We live in a world with scarce resources. Limited resources means that we can only have access to or produce so much of any one good or service in particular. It also means for example, that if we use our resources to build cars, we might not have enought left over to build boats, planes, or trains. Thats where the limited resources part of economics shows up. The other half of the economics pie focuses our attention on the unlimited wants part. Which considers all the things people dream of while enjoying a good nights sleep. Let's say for example that yesterdeay we chose to use our limited resources to make cars. Now today, we decide we also want not only a car but also a boat too. In other words, we still want everything our eyes see, everything we dreamed about last night, even though we know we can't afford them all. Economics studies these factors and their interactions.
At its most basic, economics is the study of what to produce, for whom to produce, and how to produce something (a commodity). Although this statement is very simple, its implications are very far reaching. For example, a typical introductory text to the subject of economics will usually touch on issues from why a price of a house is what it is to why some people are poorer then others.
Since economics puts human behaviour under a microscope, many regard economics to be a social science. As a social science the theories and hypothesis are developed through the use of analytical methods which are commonly found in hard sciences like physics and chemistry. However because the subject matter, human behaviour, is so broad and complicated it is often thought that there is rarely a right or wrong answer.
One can make a clear distinction in the study if economics between arguments over mechanisms involved in the economy and arguments over whether those mechanisms should be working, if at all, in the manner they are.
Positive economics concerns itself with analysis and predictions of behaviour of the person and society and the general economy. This involves a close study of real life observations usually conducted through numerical data such as unemployment rate or price level on occasion through experiments on live subjects. Positive economists try to act as logically as possible with no ethical or moral code except for the principle of understanding how the economy really works.
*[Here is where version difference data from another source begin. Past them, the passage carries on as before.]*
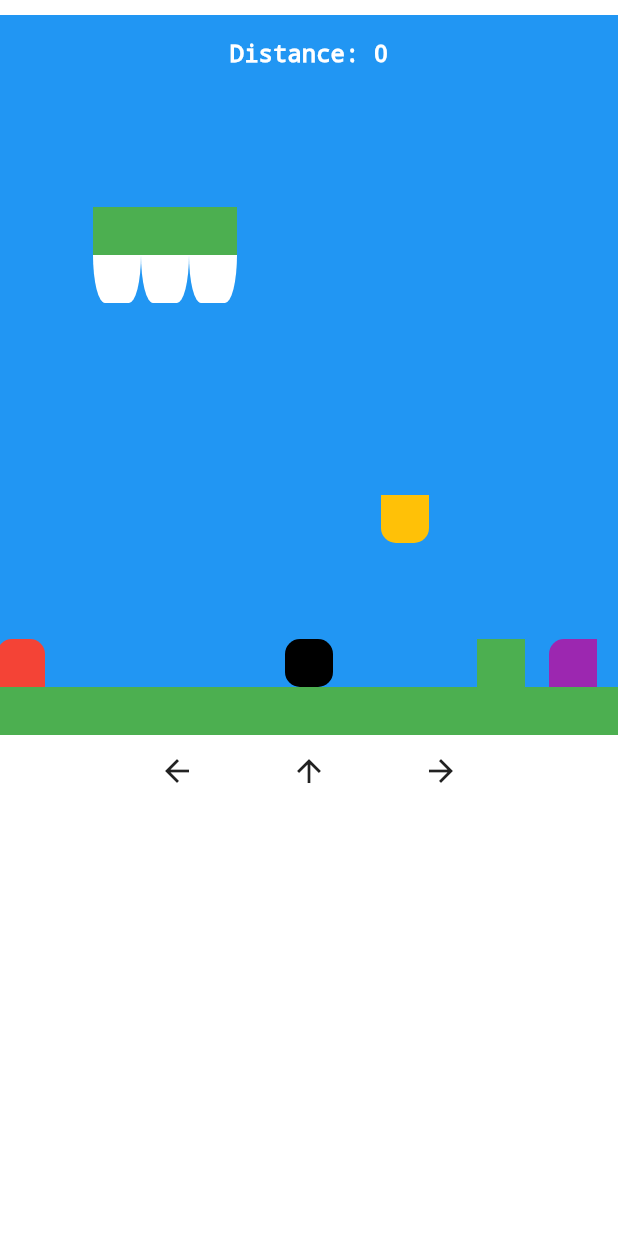
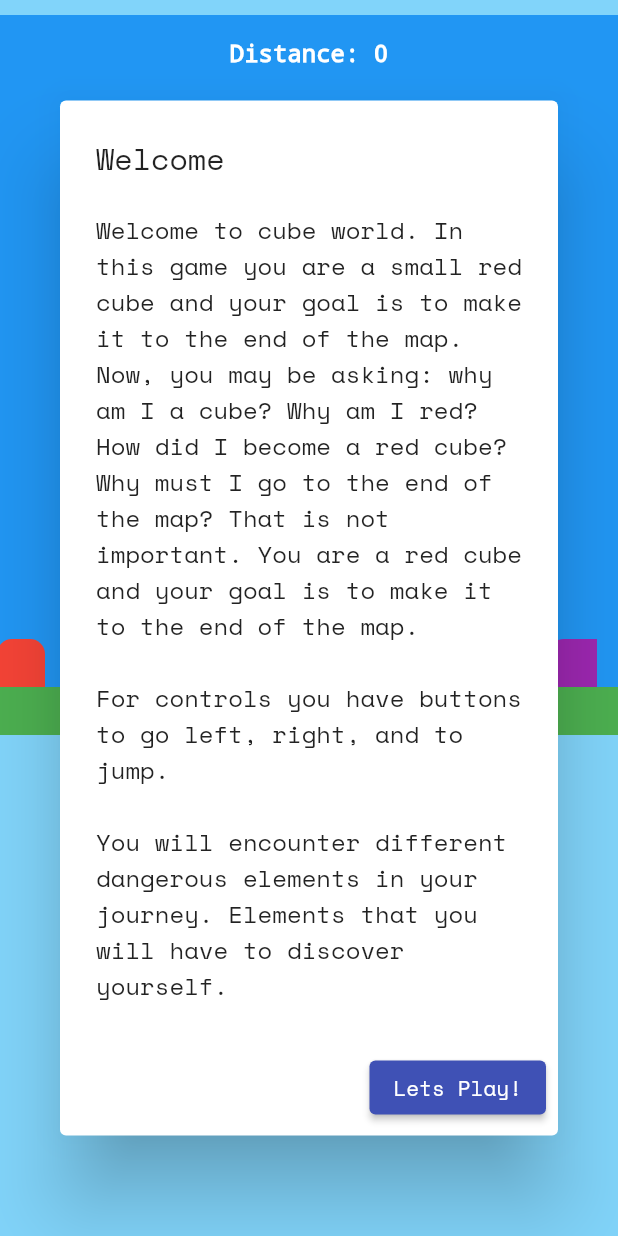
Before and after one commit to nlatham1999/Flutter_Game_2, a Flutter app: the screen it shows after launch, on a phone screen of 412 x 824 dp. Run offline on Flutter 3.47's test engine with Material 2 defaults, Android fonts, the phone set to English and light mode, and no system bars.

Commit message:
changing fonts adding welcome page

```diff
--- a/lib/controllers/gamecontroller.dart
+++ b/lib/controllers/gamecontroller.dart
@@ -38,7 +38,7 @@ class GameController  extends ChangeNotifier{
 
   int cellsPerView = 15;
 
-  int distanceTraveled = 0;
+  late int distanceTraveled;
 
   GameController({
     required this.offsetY,
@@ -63,6 +63,7 @@ class GameController  extends ChangeNotifier{
   }
 
   void reset(){
+    distanceTraveled = 0;
     gameMap = BasicMap();
     jumpState = false;
     jumpCount = 0;
--- a/lib/main.dart
+++ b/lib/main.dart
@@ -21,19 +21,31 @@ class MyApp extends StatelessWidget {
   Widget build(BuildContext context) {
     return MaterialApp(
       title: 'Flutter Demo',
-      theme: ThemeData(
-        // This is the theme of your application.
-        //
-        // Try running your application with "flutter run". You'll see the
-        // application has a blue toolbar. Then, without quitting the app, try
-        // changing the primarySwatch below to Colors.green and then invoke
-        // "hot reload" (press "r" in the console where you ran "flutter run",
-        // or simply save your changes to "hot reload" in a Flutter IDE).
-        // Notice that the counter didn't reset back to zero; the application
-        // is not restarted.
-        primarySwatch: Colors.green,
-      ),
+      theme: themeData,
       home: const GameScreen(),
     );
   }
 }
+
+const TextStyle monoTextStyle = TextStyle(
+  fontFamily: 'SpaceMono',
+);
+
+final ThemeData themeData = ThemeData(
+  primarySwatch: Colors.indigo,
+  textTheme: const TextTheme(
+    bodyLarge: monoTextStyle,
+    bodyMedium: monoTextStyle,
+    labelLarge: monoTextStyle,
+    bodySmall: monoTextStyle,
+    displayLarge: monoTextStyle,
+    displayMedium: monoTextStyle,
+    displaySmall: monoTextStyle,
+    headlineMedium: monoTextStyle,
+    headlineSmall: monoTextStyle,
+    titleLarge: monoTextStyle,
+    labelSmall: monoTextStyle,
+    titleMedium: monoTextStyle,
+    titleSmall: monoTextStyle,
+  ),
+);
--- a/lib/views/gamescreen.dart
+++ b/lib/views/gamescreen.dart
@@ -17,7 +17,7 @@ class GameScreen extends StatefulWidget {
 class _GameScreenState extends State<GameScreen> {
   late Timer _timer;
   bool _gameOver = false;
-  String formattedDuration = "";
+  bool _initialLoad = true;
   GameController _gameController = GameController(offsetY: 10, screenSize: MediaQueryData.fromWindow(WidgetsBinding.instance!.window).size);
 
   @override
@@ -91,7 +91,11 @@ class _GameScreenState extends State<GameScreen> {
   Widget build(BuildContext context) {
   return Builder(
     builder: (BuildContext context) {
-      return Stack(
+      return Container(
+        width: MediaQuery.of(context).size.width,
+        height: MediaQuery.of(context).size.height,
+        color: Colors.lightBlue[200],
+        child: Stack(
           children: [
             Stack(
               children: ViewUtils.getMapScreen(_gameController.gameMap.map, _gameController.cellWidth, _gameController.cellHeight, _gameController.offsetX, _gameController.offsetY, _gameController.viewMapLeft, _gameController.viewMapRight),
@@ -148,7 +152,7 @@ class _GameScreenState extends State<GameScreen> {
                   title: const Text("Game Over"),
                   content: Text(" ${_gameController.gameOverText} \n Distance Travelled: ${_gameController.distanceTraveled}"),
                   actions: [
-                  TextButton(
+                    ElevatedButton(
                       onPressed: () {
                         restartGame();
                       },
@@ -158,7 +162,27 @@ class _GameScreenState extends State<GameScreen> {
                 )
               ),
             ),
+            Visibility (
+              visible: _initialLoad,
+              child:Center(
+                child: AlertDialog(
+                  title: Text("Welcome"),
+                  content: Text("Welcome to cube world. In this game you are a small red cube and your goal is to make it to the end of the map. Now, you may be asking: why am I a cube? Why am I red? How did I become a red cube? Why must I go to the end of the map? That is not important. You are a red cube and your goal is to make it to the end of the map.\n \nFor controls you have buttons to go left, right, and to jump.\n\nYou will encounter different dangerous elements in your journey. Elements that you will have to discover yourself.",),
+                  actions: [
+                    ElevatedButton(
+                      onPressed: () {
+                        setState(() {
+                          _initialLoad = false;
+                        });
+                      },
+                      child: const Text("Lets Play!"),
+                    ),
                   ],
+                )
+              ),
+            ),
+          ],
+        ),
       );
     },
   );
--- a/pubspec.yaml
+++ b/pubspec.yaml
@@ -90,3 +90,7 @@ flutter:
   #
   # For details regarding fonts from package dependencies,
   # see https://flutter.dev/custom-fonts/#from-packages
+  fonts:
+    - family: SpaceMono
+      fonts:
+        - asset: fonts/SpaceMono-Regular.ttf
```
Also changed, not shown: fonts/SpaceMono-Bold.ttf (added), fonts/SpaceMono-BoldItalic.ttf (added), fonts/SpaceMono-Italic.ttf (added), fonts/SpaceMono-Regular.ttf (added), 6 other files. Lines whose indentation alone changed are shown as unchanged.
Normative economics on the other hand attempts to form recommendations based on positive economics. As such normative economics is thought to be based on people’s judgements. It is impossible to say which judgement is right or wrong because all judgements and opinions are partially based on personal preferences and taste.
So economic problems and phenomena can be considered autonomous of outside factors and thus do not need to be considered in a wider context. On the other hand some economic issues are thought to be far too intertwined with outside factors and thus the whole economy must be considered in order to study this certain issues accurately. such issues might be government intervention or international trade disputes.
Therefore economics divides into microeconomics, which studies decisions made by individual people and firms independent of many other factors, and macroeconomics, in which the economy is thought of as a whole unit. Both branches often deliberately simply real life factors in order to keep analysis at a manageable level of complexity but macroeconomics is thought to simply and aggregate human behaviour to a far higher degree then microeconomics.
Although there is a clear distinction in the area of economics which is studied, theories and ideas developed in both branches are often needed to be considered together to form more accurate conclusions. For example analysing inflation can be done at an aggregate level yet to really understand why it is occurring one must consider supply and demand of key individual markets like labour and raw materials, which may include energy, and any possible restrictions of supply or major shifts of demand in these market.